**Problem description**
Leave out the pictures and return every entry exactly as it appears.

**Supplied material**

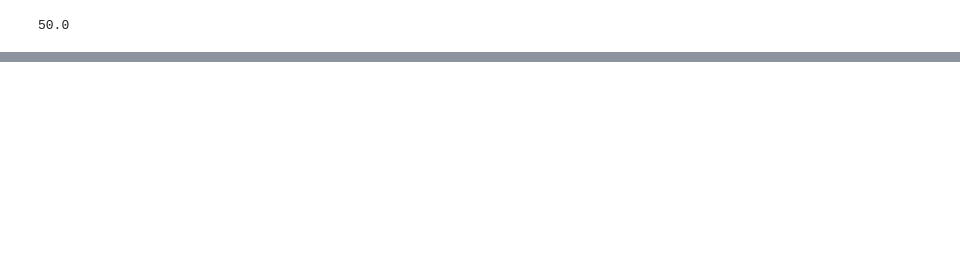
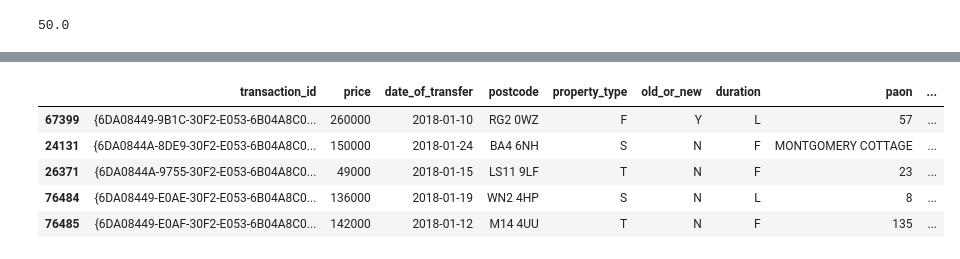
Before and after one commit to sprckt/land_registry, a Jupyter notebook: Land Registry Latest.ipynb, the cells around one changed output, grey strips where cells are left out. Cells and saved outputs as stored; diff of their text form; code cells hidden in the pictures; blank space fills up the shorter version.

```diff
--- a/Land Registry Latest.ipynb
+++ b/Land Registry Latest.ipynb
@@ -500,0 +518,11 @@ ISLES OF SCILLY (0.05):  535000.0
+# %%
+yr_2018['month'] = yr_2018['date_of_transfer'].dt.month
+yr_2018.sort_values('month', inplace=True)
+yr_2018.head()
+# %% [output]
+|  | transaction_id | price | date_of_transfer | postcode | property_type | old_or_new | duration | paon | ... |
+| 67399 | {6DA08449-9B1C-30F2-E053-6B04A8C0... | 260000 | 2018-01-10 | RG2 0WZ | F | Y | L | 57 | ... |
+| 24131 | {6DA0844A-8DE9-30F2-E053-6B04A8C0... | 150000 | 2018-01-24 | BA4 6NH | S | N | F | MONTGOMERY COTTAGE | ... |
+| 26371 | {6DA0844A-9755-30F2-E053-6B04A8C0... | 49000 | 2018-01-15 | LS11 9LF | T | N | F | 23 | ... |
+| 76484 | {6DA08449-E0AE-30F2-E053-6B04A8C0... | 136000 | 2018-01-19 | WN2 4HP | S | N | L | 8 | ... |
+| 76485 | {6DA08449-E0AF-30F2-E053-6B04A8C0... | 142000 | 2018-01-12 | M14 4UU | T | N | F | 135 | ... |
```
Also changed, not shown: parts of 10 cells of this notebook, 1 other file.
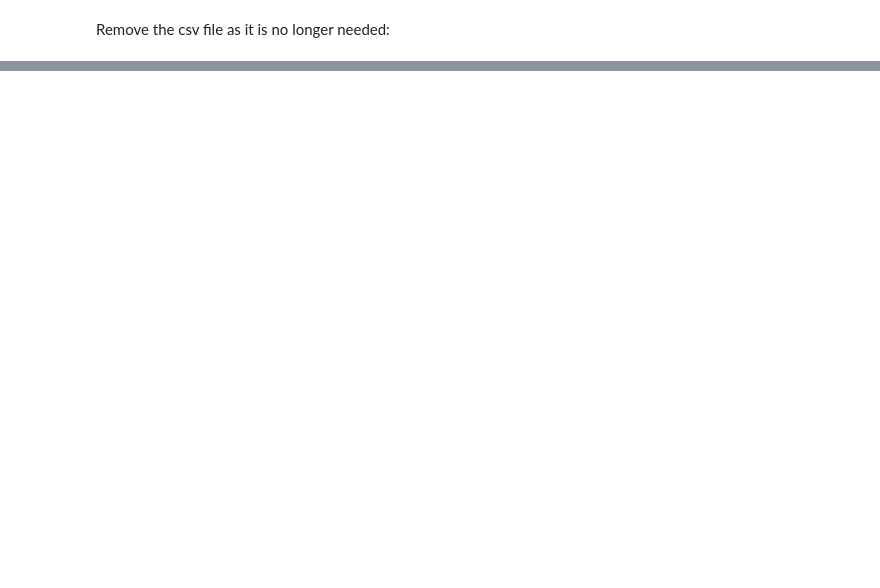
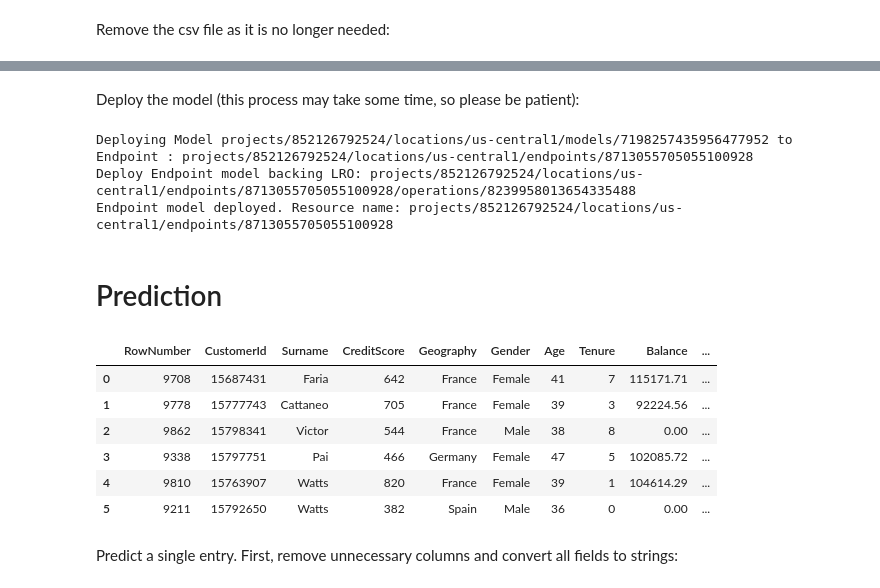
Before and after one commit to mhornstein/VertexAI-autoML, a Jupyter notebook: AutoML-python-client.ipynb, the cells around one changed output, grey strips where cells are left out. Drawn from its saved outputs; the diff is of its cells as text; code cells hidden in the pictures; blank space fills up the shorter version.

```diff
--- a/AutoML-python-client.ipynb
+++ b/AutoML-python-client.ipynb
@@ -49,2 +53,6 @@ TABLE_NAME = 'churn_data'
+# %%
+BQ_PROJECT = PROJECT_ID
+BQ_DATASET = DATANAME
+BQ_TABLE = 'churn_tbl'
 # %%
 SOURCE_FILE_NAME = 'churn_data.csv'
@@ -76,5 +88,5 @@ create empty BigQuery dataset:
 # %%
-ds = bigquery.Dataset(f"{PROJECT_ID}.{DATANAME}")
+ds = bigquery.Dataset(f"{BQ_PROJECT}.{BQ_DATASET}")
 ds.location = REGION
 ds = bq.create_dataset(dataset = ds, exists_ok = True)
 # %% [markdown]
@@ -82,18 +94,18 @@ load the data from the csv file into the dataset:
 # %%
 job_config = bigquery.LoadJobConfig(
     source_format=bigquery.SourceFormat.CSV,
-    skip_leading_rows=1,  # Skip the header row
-    autodetect=True,  # Let BigQuery autodetect the schema
+    skip_leading_rows=1,
+    autodetect=True # Let BigQuery autodetect the schema
 )
 
 with open(SOURCE_FILE_NAME, "rb") as source_file:
     load_job = bq.load_table_from_file(
         source_file,
-        ds.table(TABLE_NAME),
+        ds.table(BQ_TABLE),
         job_config=job_config,
     )
 
-load_job.result()  # Wait for the job to complete
+load_job.result()
 
-print(f"Loaded {load_job.output_rows} rows into {DATANAME}.{TABLE_NAME}.")
+print(f"Loaded {load_job.output_rows} rows into {BQ_DATASET}.{BQ_TABLE}.")
 # %% [output]
@@ -104,0 +395,44 @@ os.remove(SOURCE_FILE_NAME)
+# %% [markdown]
+Deploy the model (this process may take some time, so please be patient):
+# %%
+deployed_model = endpoint.deploy(
+    model=model,
+    deployed_model_display_name=f'{DATANAME}_model',
+    traffic_percentage=100,
+    machine_type=DEPLOY_COMPUTE,
+    min_replica_count=1,
+    max_replica_count=1
+)
+# %% [output]
+Deploying Model projects/852126792524/locations/us-central1/models/7198257435956477952 to Endpoint : projects/852126792524/locations/us-central1/endpoints/8713055705055100928
+Deploy Endpoint model backing LRO: projects/852126792524/locations/us-central1/endpoints/8713055705055100928/operations/8239958013654335488
+Endpoint model deployed. Resource name: projects/852126792524/locations/us-central1/endpoints/8713055705055100928
+# %% [markdown]
+# Prediction
+# %%
+query = f"""
+(
+  SELECT * FROM {BQ_PROJECT}.{BQ_DATASET}.{BQ_TABLE}_prepped
+  WHERE split='TEST' AND Exited=1
+  LIMIT 3
+)
+UNION ALL
+(
+  SELECT * FROM {BQ_PROJECT}.{BQ_DATASET}.{BQ_TABLE}_prepped
+  WHERE split='TEST' AND Exited=0
+  LIMIT 3
+)
+"""
+
+pred = bq.query(query=query).to_dataframe()
+pred
+# %% [output]
+|  | RowNumber | CustomerId | Surname | CreditScore | Geography | Gender | Age | Tenure | Balance | ... |
+| 0 | 9708 | 15687431 | Faria | 642 | France | Female | 41 | 7 | 115171.71 | ... |
+| 1 | 9778 | 15777743 | Cattaneo | 705 | France | Female | 39 | 3 | 92224.56 | ... |
+| 2 | 9862 | 15798341 | Victor | 544 | France | Male | 38 | 8 | 0.00 | ... |
+| 3 | 9338 | 15797751 | Pai | 466 | Germany | Female | 47 | 5 | 102085.72 | ... |
+| 4 | 9810 | 15763907 | Watts | 820 | France | Female | 39 | 1 | 104614.29 | ... |
+| 5 | 9211 | 15792650 | Watts | 382 | Spain | Male | 36 | 0 | 0.00 | ... |
+# %% [markdown]
+Predict a single entry. First, remove unnecessary columns and convert all fields to strings:
```
Also changed, not shown: parts of 58 cells of this notebook.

**Written reply**
Before and after one commit to sprckt/land_registry, a Jupyter notebook: Land Registry Latest.ipynb, the cells around one changed output, grey strips where cells are left out. Cells and saved outputs as stored; diff of their text form; code cells hidden in the pictures; blank space fills up the shorter version.

```diff
--- a/Land Registry Latest.ipynb
+++ b/Land Registry Latest.ipynb
@@ -500,0 +518,11 @@ ISLES OF SCILLY (0.05):  535000.0
+# %%
+yr_2018['month'] = yr_2018['date_of_transfer'].dt.month
+yr_2018.sort_values('month', inplace=True)
+yr_2018.head()
+# %% [output]
+|  | transaction_id | price | date_of_transfer | postcode | property_type | old_or_new | duration | paon | ... |
+| 67399 | {6DA08449-9B1C-30F2-E053-6B04A8C0... | 260000 | 2018-01-10 | RG2 0WZ | F | Y | L | 57 | ... |
+| 24131 | {6DA0844A-8DE9-30F2-E053-6B04A8C0... | 150000 | 2018-01-24 | BA4 6NH | S | N | F | MONTGOMERY COTTAGE | ... |
+| 26371 | {6DA0844A-9755-30F2-E053-6B04A8C0... | 49000 | 2018-01-15 | LS11 9LF | T | N | F | 23 | ... |
+| 76484 | {6DA08449-E0AE-30F2-E053-6B04A8C0... | 136000 | 2018-01-19 | WN2 4HP | S | N | L | 8 | ... |
+| 76485 | {6DA08449-E0AF-30F2-E053-6B04A8C0... | 142000 | 2018-01-12 | M14 4UU | T | N | F | 135 | ... |
```
Also changed, not shown: parts of 10 cells of this notebook, 1 other file.
Before and after one commit to mhornstein/VertexAI-autoML, a Jupyter notebook: AutoML-python-client.ipynb, the cells around one changed output, grey strips where cells are left out. Drawn from its saved outputs; the diff is of its cells as text; code cells hidden in the pictures; blank space fills up the shorter version.

```diff
--- a/AutoML-python-client.ipynb
+++ b/AutoML-python-client.ipynb
@@ -49,2 +53,6 @@ TABLE_NAME = 'churn_data'
+# %%
+BQ_PROJECT = PROJECT_ID
+BQ_DATASET = DATANAME
+BQ_TABLE = 'churn_tbl'
 # %%
 SOURCE_FILE_NAME = 'churn_data.csv'
@@ -76,5 +88,5 @@ create empty BigQuery dataset:
 # %%
-ds = bigquery.Dataset(f"{PROJECT_ID}.{DATANAME}")
+ds = bigquery.Dataset(f"{BQ_PROJECT}.{BQ_DATASET}")
 ds.location = REGION
 ds = bq.create_dataset(dataset = ds, exists_ok = True)
 # %% [markdown]
@@ -82,18 +94,18 @@ load the data from the csv file into the dataset:
 # %%
 job_config = bigquery.LoadJobConfig(
     source_format=bigquery.SourceFormat.CSV,
-    skip_leading_rows=1,  # Skip the header row
-    autodetect=True,  # Let BigQuery autodetect the schema
+    skip_leading_rows=1,
+    autodetect=True # Let BigQuery autodetect the schema
 )
 
 with open(SOURCE_FILE_NAME, "rb") as source_file:
     load_job = bq.load_table_from_file(
         source_file,
-        ds.table(TABLE_NAME),
+        ds.table(BQ_TABLE),
         job_config=job_config,
     )
 
-load_job.result()  # Wait for the job to complete
+load_job.result()
 
-print(f"Loaded {load_job.output_rows} rows into {DATANAME}.{TABLE_NAME}.")
+print(f"Loaded {load_job.output_rows} rows into {BQ_DATASET}.{BQ_TABLE}.")
 # %% [output]
@@ -104,0 +395,44 @@ os.remove(SOURCE_FILE_NAME)
+# %% [markdown]
+Deploy the model (this process may take some time, so please be patient):
+# %%
+deployed_model = endpoint.deploy(
+    model=model,
+    deployed_model_display_name=f'{DATANAME}_model',
+    traffic_percentage=100,
+    machine_type=DEPLOY_COMPUTE,
+    min_replica_count=1,
+    max_replica_count=1
+)
+# %% [output]
+Deploying Model projects/852126792524/locations/us-central1/models/7198257435956477952 to Endpoint : projects/852126792524/locations/us-central1/endpoints/8713055705055100928
+Deploy Endpoint model backing LRO: projects/852126792524/locations/us-central1/endpoints/8713055705055100928/operations/8239958013654335488
+Endpoint model deployed. Resource name: projects/852126792524/locations/us-central1/endpoints/8713055705055100928
+# %% [markdown]
+# Prediction
+# %%
+query = f"""
+(
+  SELECT * FROM {BQ_PROJECT}.{BQ_DATASET}.{BQ_TABLE}_prepped
+  WHERE split='TEST' AND Exited=1
+  LIMIT 3
+)
+UNION ALL
+(
+  SELECT * FROM {BQ_PROJECT}.{BQ_DATASET}.{BQ_TABLE}_prepped
+  WHERE split='TEST' AND Exited=0
+  LIMIT 3
+)
+"""
+
+pred = bq.query(query=query).to_dataframe()
+pred
+# %% [output]
+|  | RowNumber | CustomerId | Surname | CreditScore | Geography | Gender | Age | Tenure | Balance | ... |
+| 0 | 9708 | 15687431 | Faria | 642 | France | Female | 41 | 7 | 115171.71 | ... |
+| 1 | 9778 | 15777743 | Cattaneo | 705 | France | Female | 39 | 3 | 92224.56 | ... |
+| 2 | 9862 | 15798341 | Victor | 544 | France | Male | 38 | 8 | 0.00 | ... |
+| 3 | 9338 | 15797751 | Pai | 466 | Germany | Female | 47 | 5 | 102085.72 | ... |
+| 4 | 9810 | 15763907 | Watts | 820 | France | Female | 39 | 1 | 104614.29 | ... |
+| 5 | 9211 | 15792650 | Watts | 382 | Spain | Male | 36 | 0 | 0.00 | ... |
+# %% [markdown]
+Predict a single entry. First, remove unnecessary columns and convert all fields to strings:
```
Also changed, not shown: parts of 58 cells of this notebook.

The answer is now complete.